Fitzgerald: A few bits of minor legislation, but it’s always painful. We haven’t seen anything worthwhile for weeks.
Varadkar: Weeks? Ouch. (He winks at patient) That’s a long time to be caught between two stools.
Dáil Éireann: (glumly) Very witty, doctor.
Varadkar: (replacing chart) Right. Whatever the current laxative dose is, matron, double it. We’ll get him moving eventually, somehow.
(He moves on to the next bed where, as well as being heavily bandaged, the patient appears to have a hatchet stuck in his head).
Varadkar: Not you again, Murphy!
Paul Murphy: Yes, it’s me. Another garda hatchet job.
Varadkar: (removing plastic joke-shop hatchet) I’ve told you before: you’re not the victim here. Get out of my hospital. Orderlies!
Murphy: (being manhandled away by men in blue shirts) This is more brutality – we’re living in a police state! (He exits noisily).
Varadkar: (moving on to yet another patient) This one looks familiar. What’s his problem?
Fitzgerald: Complete memory recovery.
Varadkar: You mean “memory loss”?
Fitzgerald: No, I mean recovery. He’s planning to write his memoirs, in two volumes. Volume 1 will only get him to the age of 30.
Varadkar: (to patient) Is this true, Mr Shatter?
Alan Shatter: (busy writing and irritated by the interruption) Yes. What about it?
Fitzgerald: (whispering to Varadkar) We have reason to believe that his recollections could be bad for our health, if you know what I mean. But obviously we’d be more concerned about Volume 2.
Varadkar: Yes, quite. Okay. Well, keep him under observation. If he doesn’t develop amnesia by then naturally, try hitting him on the head with a mallet.
The Master’s Office, later. Dr Varadkar is interviewing candidates for an independent consultancy position.
Varadkar: (reading CV, dubiously) So you’re a doctor now, eh?
Brian Cowen: (for it is he) I am, yeah. As certified by the National University.
Varadkar: And what’s your speciality?
Cowen: Eh, dealing with crashes.

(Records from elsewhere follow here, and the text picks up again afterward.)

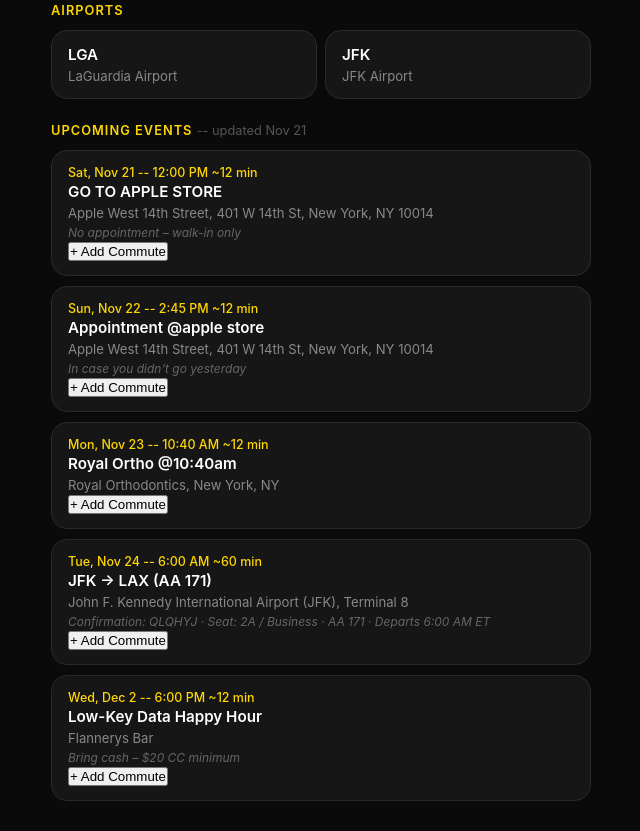
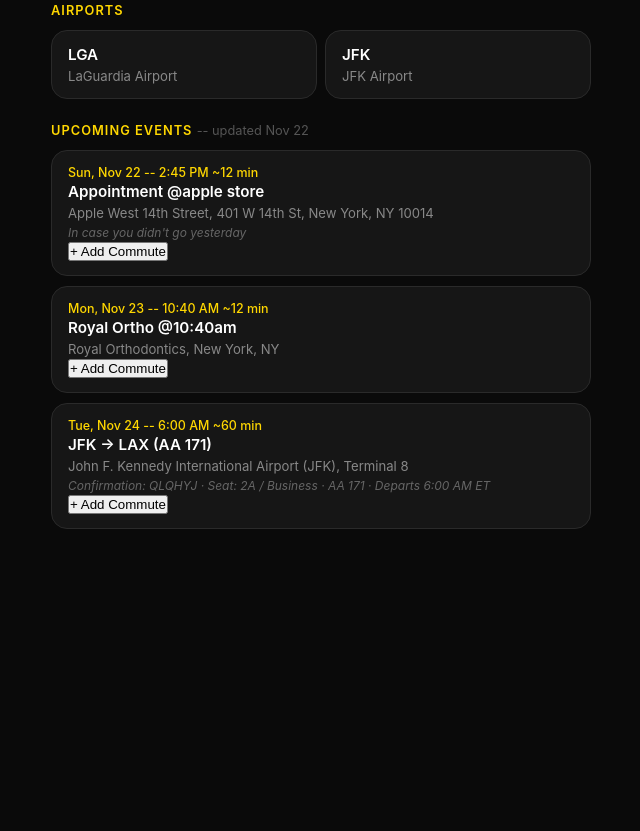
Before and after one commit to mavvie-droid/commute-calculator, a plain HTML site: page index.html in a window 1280 px wide. Shown: the part 437-1268 px from the top of the page, without its empty margins (319-959 px from the left). After the commit the page ends 996 px from the top, so only its background shows below. Drawn offline with Linux system fonts and the light colour scheme.

Commit message:
Refresh events 2026-11-22
Co-Authored-By: Claude Sonnet 4.6 <noreply@anthropic.com>
Claude-Session: https://claude.ai/code/session_01YDown1K39s8MS53oDjkoVb

```diff
--- a/index.html
+++ b/index.html
@@ -279,16 +279,9 @@
     </a>
   </div>
 
-  <p class="section-title">Upcoming Events <span style="color:#555; font-weight:400; text-transform:none; letter-spacing:0;">-- updated Nov 21</span></p>
+  <p class="section-title">Upcoming Events <span style="color:#555; font-weight:400; text-transform:none; letter-spacing:0;">-- updated Nov 22</span></p>
 
   <!-- EVENTS_START -->
-  <a class="event-card" data-start="2026-11-21T12:00:00" data-end="2026-11-21T17:00:00" data-address="Apple West 14th Street, 401 W 14th St, New York, NY 10014" onclick="openEvent('Apple West 14th Street, 401 W 14th St, New York, NY 10014')">
-    <div class="event-date">Sat, Nov 21 -- 12:00 PM <span class="eta-badge">~12 min</span></div>
-    <div class="event-name">GO TO APPLE STORE</div>
-    <div class="event-address">Apple West 14th Street, 401 W 14th St, New York, NY 10014</div>
-    <div class="event-note">No appointment – walk-in only</div>
-    <button class="commute-btn" onclick="event.stopPropagation(); addCommute(this)">+ Add Commute</button>
-  </a>
   <a class="event-card" data-start="2026-11-22T14:45:00" data-end="2026-11-22T15:45:00" data-address="Apple West 14th Street, 401 W 14th St, New York, NY 10014" onclick="openEvent('Apple West 14th Street, 401 W 14th St, New York, NY 10014')">
     <div class="event-date">Sun, Nov 22 -- 2:45 PM <span class="eta-badge">~12 min</span></div>
     <div class="event-name">Appointment @apple store</div>
@@ -307,13 +300,6 @@
     <div class="event-name">JFK → LAX (AA 171)</div>
     <div class="event-address">John F. Kennedy International Airport (JFK), Terminal 8</div>
     <div class="event-note">Confirmation: QLQHYJ · Seat: 2A / Business · AA 171 · Departs 6:00 AM ET</div>
-    <button class="commute-btn" onclick="event.stopPropagation(); addCommute(this)">+ Add Commute</button>
-  </a>
-  <a class="event-card cat-social" data-start="2026-12-02T18:00:00" data-end="2026-12-02T20:00:00" data-address="Flannerys Bar, New York, NY" onclick="openEvent('Flannerys Bar, New York, NY')">
-    <div class="event-date">Wed, Dec 2 -- 6:00 PM <span class="eta-badge">~12 min</span></div>
-    <div class="event-name">Low-Key Data Happy Hour</div>
-    <div class="event-address">Flannerys Bar</div>
-    <div class="event-note">Bring cash – $20 CC minimum</div>
     <button class="commute-btn" onclick="event.stopPropagation(); addCommute(this)">+ Add Commute</button>
   </a>
   <!-- EVENTS_END -->
```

Varadkar: Yes, I see you had a very senior role at St Bertie’s at the time of that national emergency in 2008. How well do you think you coped back then?
(Cowen mumbles something incoherent)
Varadkar: I didn’t quite catch that?
Cowen: Sorry, it’s the nasal congestion again. I was saying that I did my best in difficult circumstances.
Varadkar: So what makes you think you’d like to work here, now?
Cowen: Well, I saw your launch of that “Reducing Harm, Supporting Recovery” drug strategy there recently, and it inspired me to think I could make a contribution.
Varadkar: (reading) Yes, I see you yourself are recovering from a bit of a “having the craic” habit?
Cowen: (shrugging) We all partied.
Varadkar: (closing file) Well, I’m sure we can find a role for you here somewhere. Leave your contact details on the way out and we’ll be in touch.
A hotel in Wicklow, that night. Dr Varadkar attends the wedding reception of his junior colleague, Simon Harris.
Varadkar: (to Fitzgerald) Fancy meeting you here. Were you at the church service earlier – I couldn’t make it.
Fitzgerald: Of course I was. I’m Simon’s matron of honour, don’t you know. Normally, that’s just for the bride. But as his long-time mentor, I was given a special role.
Varadkar: And his new wife is a cardiac nurse, I hear? She obviously knows the way to a man’s heart.
Fitzgerald: Yes. (Noticing James Reilly passing en route to the bar, she gives him a puck in the midriff) It’s not through the stomach, apparently.
Simon Coveney approaches.
Coveney: Hi Leo. Glad you could make it, eventually. Enjoyed your weekly video message today. You’re getting better at it. It wasn’t nearly as lame as last week’s.
Varadkar: Thanks, I suppose.
Coveney: Mind you, I was reaching for the defibrillator at one point. That bit about all the things the hospital has achieved in the last year. It was one fib after another.
Varadkar: (reading phone text) Well it seems to be working. Have you seen our new approval ratings from Millward Brown?
Fitzgerald: How good?
Varadkar: We’re now the most popular hospital in Ireland. And my personal numbers have shot up to 49%. People love me.
An uneasy silence descends. Simon Coveney sips his drink, then tries to change the subject.
Coveney: Where’s the honeymoon, by the way?
Varadkar: (smugly) I don’t know yet. But I’m definitely having one.